Supplied records:
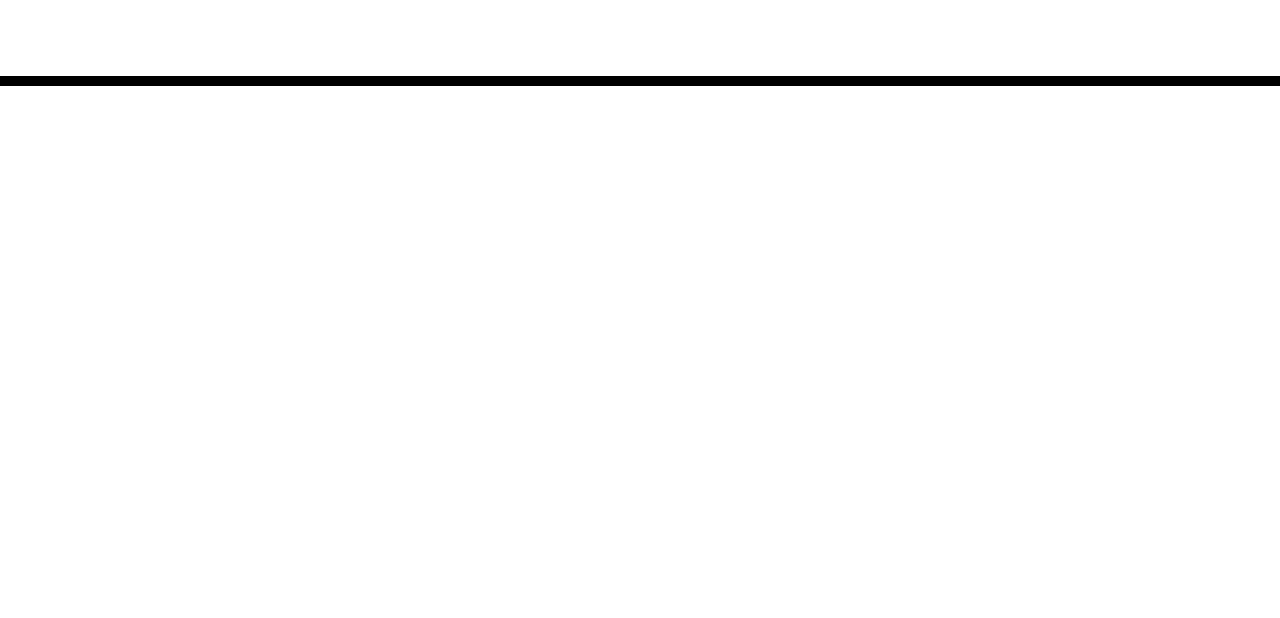
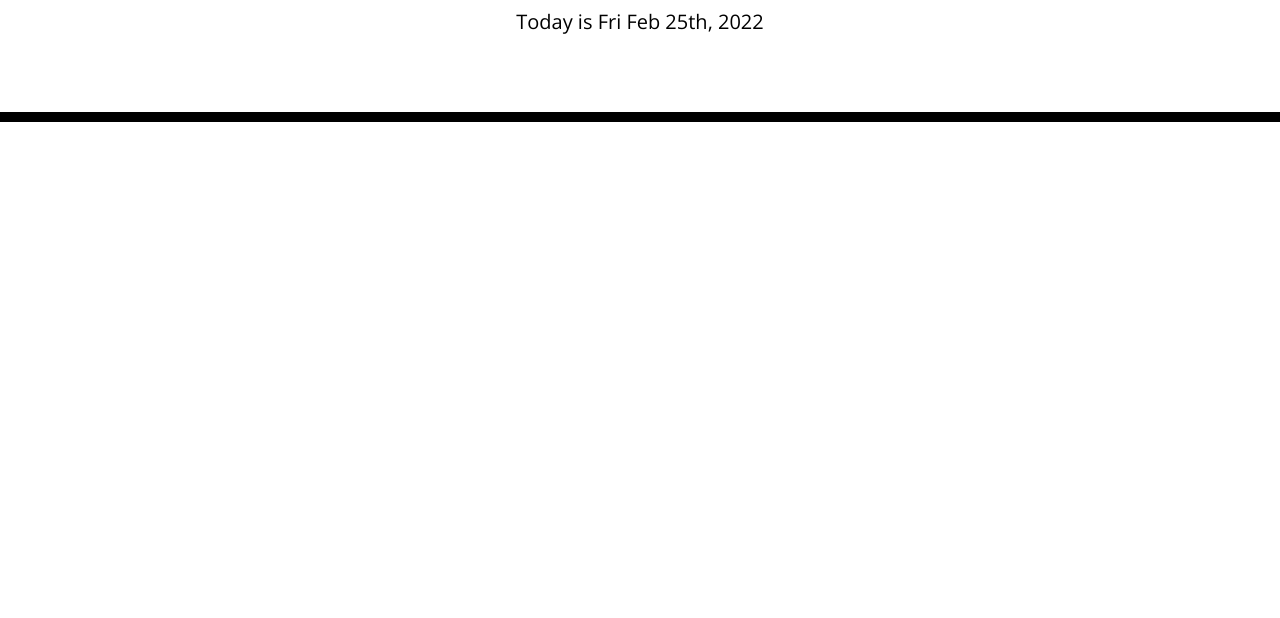
Before and after one commit to hsuzach/Day-Planner, a plain HTML site: page index.html in a window 1280 px wide. Shown: the part 182-800 px from the top of the page. Drawn offline with nearby package versions, Linux system fonts and the light colour scheme.

Commit message:
displays current date

```diff
--- a/index.html
+++ b/index.html
@@ -35,5 +35,6 @@
 
     <script src="https://code.jquery.com/jquery-3.4.1.min.js"></script>
     <script src="https://cdnjs.cloudflare.com/ajax/libs/moment.js/2.24.0/moment.min.js"></script>
+    <script src="./script.js"></script>
   </body>
 </html>
--- a/script.js
+++ b/script.js
@@ -0,0 +1,8 @@
+let currentDay = document.getElementById("currentDay")
+
+function displayDate(){
+  var today = moment().format('ddd MMM Do, YYYY')
+  currentDay.textContent = "Today is " + today
+}
+
+setInterval(displayDate,1000);
```
Also changed, not shown: 1 other file.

About this exercise:
Restate the whole listing word for word. Omit the pictures.

Expected answer:
Before and after one commit to hsuzach/Day-Planner, a plain HTML site: page index.html in a window 1280 px wide. Shown: the part 182-800 px from the top of the page. Drawn offline with nearby package versions, Linux system fonts and the light colour scheme.

Commit message:
displays current date

```diff
--- a/index.html
+++ b/index.html
@@ -35,5 +35,6 @@
 
     <script src="https://code.jquery.com/jquery-3.4.1.min.js"></script>
     <script src="https://cdnjs.cloudflare.com/ajax/libs/moment.js/2.24.0/moment.min.js"></script>
+    <script src="./script.js"></script>
   </body>
 </html>
--- a/script.js
+++ b/script.js
@@ -0,0 +1,8 @@
+let currentDay = document.getElementById("currentDay")
+
+function displayDate(){
+  var today = moment().format('ddd MMM Do, YYYY')
+  currentDay.textContent = "Today is " + today
+}
+
+setInterval(displayDate,1000);
```
Also changed, not shown: 1 other file.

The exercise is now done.